The investigation followed the publication of two articles, written by Silves and Almeida and published in the respective publications on December 28, 2021, and January 12, 2022, containing allegations that Paulo Rocha, the current minister of internal administration, was allegedly at the scene of a 2014 shooting that ended in the death of the suspect, in his then-capacity as deputy director of the judicial police, according to the journalists, Marques, and news reports.

Rocha’s adviser Carla Almeida, not related to the journalist, did not reply to CPJ’s emailed request for comment. In a previous email to CPJ about Silves’ summoning to the attorney general’s office for questioning, she forwarded a reply from Rocha denying the newspapers’ allegations and vowing he would “defend his dignity, good name, and public image with all legal means available.”

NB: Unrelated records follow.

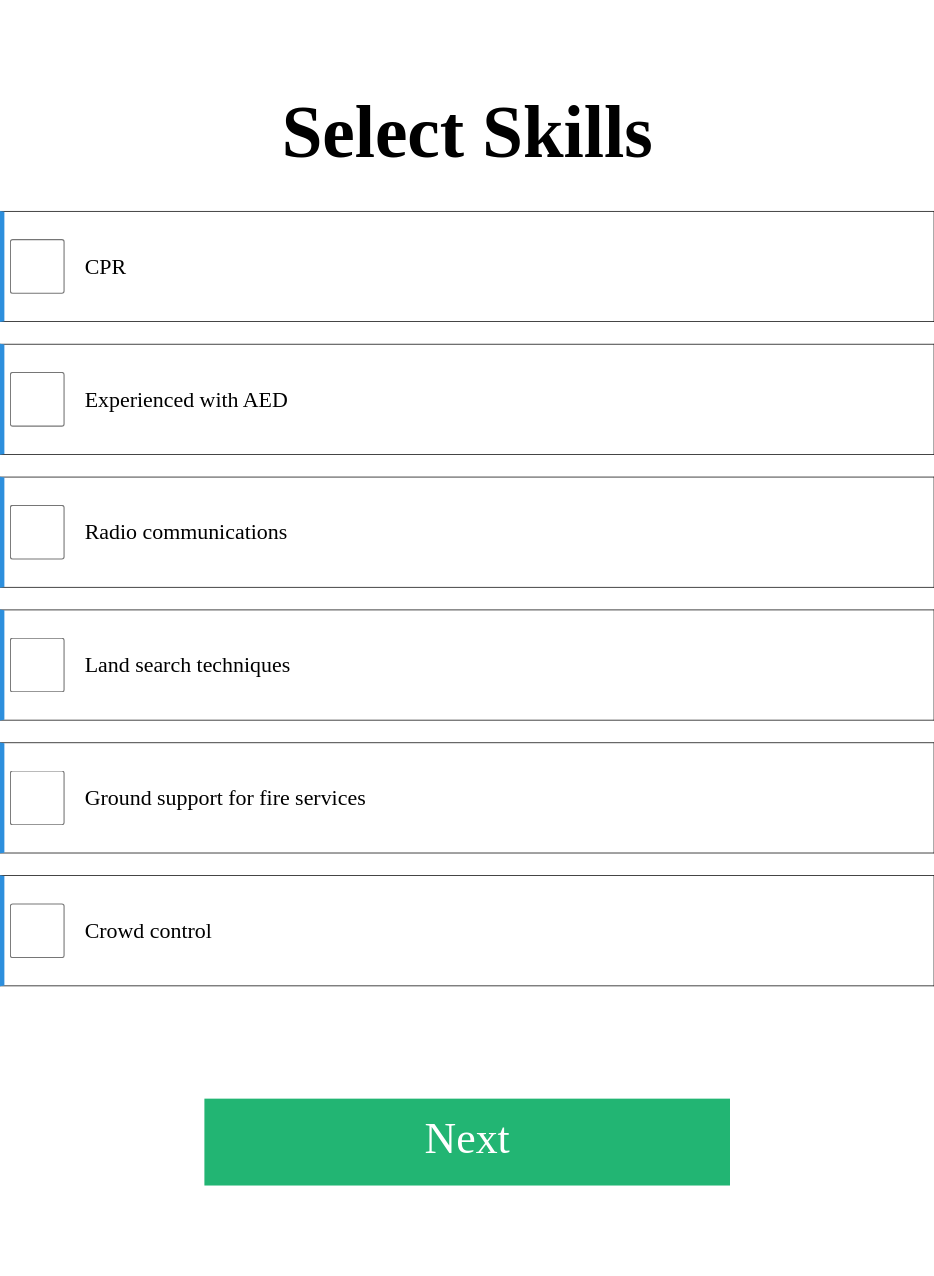
Repository: KittichoteKamalapirat/EMS-management-system
Page: skills.html
The author's editor kept a record of every edit. The page is drawn from the files as they stood at one moment, then again after the next edit.
The browser window is 1280 px wide. The pictures show the whole page, at 73% of full size.
Some web libraries are served in a nearby version.

Above is the page before.

After the next edit:
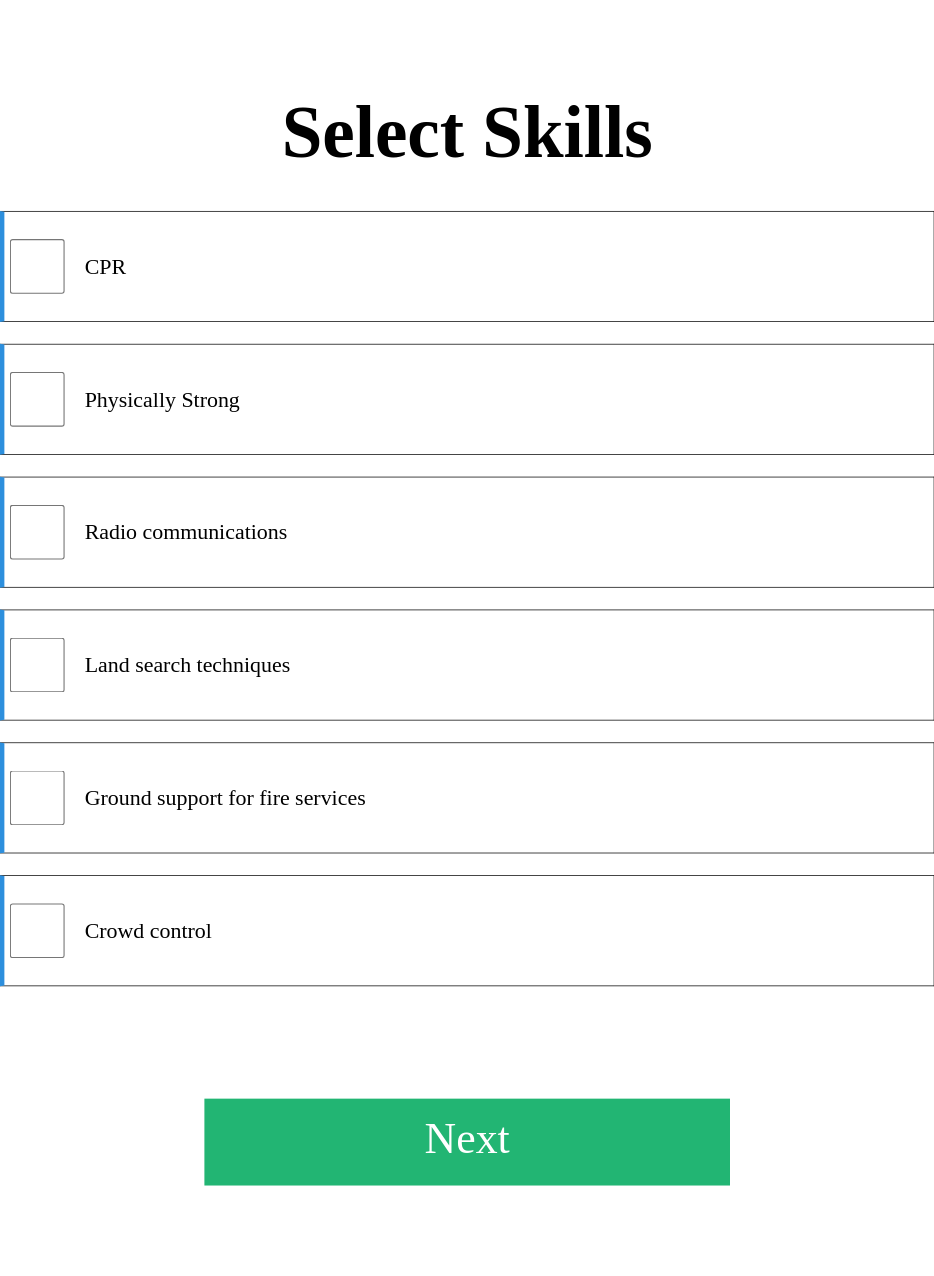
The edit:
--- a/skills.html
+++ b/skills.html
@@ -14,7 +14,8 @@
   <div class="scrollContent">
     <ul>
       <li><input type="checkbox" class = "check">CPR</li>
-      <li><input type="checkbox" class = "check">Experienced with AED</li>
+      <li><input type="checkbox" class = "check">Physically Strong</li>
+      <!--<li><input type="checkbox" class = "check">Experienced with AED</li>-->
       <li><input type="checkbox" class = "check">Radio communications</li>
       <li><input type="checkbox" class = "check">Land search techniques</li>
       <li><input type="checkbox" class = "check">Ground support for fire services</li>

The Cape Verdean journalists’ association protested the investigations into Silves, Almeida, and Semedo outside the attorney general’s office in Praia on February 4, 2022. (Gisela Coelho)

The three journalists were declared “arguidos,” a status unique to Portuguese legal systems in which people become formal suspects in the commission of a crime, and which can be a preliminary step to arrest or a formal charge, according to Fernandes. Under this declaration, the journalists and their outlets are barred from reporting on the investigation into alleged police abuses or risk a charge of contempt if they do.

The investigation could lead to a court indictment if Attorney General Luis Landim, who is personally handling the case, gathers enough evidence for Article 113, the crime of “qualified disobedience, which applies to the act of disclosing information under judicial secrecy,” Fernandes told CPJ. The journalists and face up to two years in prison or a fine to be set by a judge, according to Article 356 of the penal code, which CPJ reviewed.

The Cape Verde legal community is divided over whether Article 113 should apply to journalists, according to Marques, adding that he was among those including some prosecutors with the Attorney’s General’s office, who believe that the right to be informed prevailed over judicial secrecy and that the article should not apply to journalists.

The Cape Verdean journalists’ association, a local trade group, organized a protest on February 4 outside the attorney general’s office to coincide with Almeida and Semedo’s questioning, association president Geremias Furtado told CPJ by phone.

Luis Landim, the attorney general, told state television that the journalists’ protest was misdirected and his office was merely enforcing the law, according to news reports. CPJ emailed his spokesman Inelson Costa, who did not reply to requests for comment.

The journalists’ association and Cape Verde journalists will petition the National Assembly to amend the article so it does not apply to the media, Furtado told CPJ. On February 11, 2022, opposition members of parliament signaled their support for a review of the criminal procedure law to remove any impediments to media freedom, including Article 113  and Joana Rosa, the minister of justice, said the government was open to debate, if necessary, according to news reports.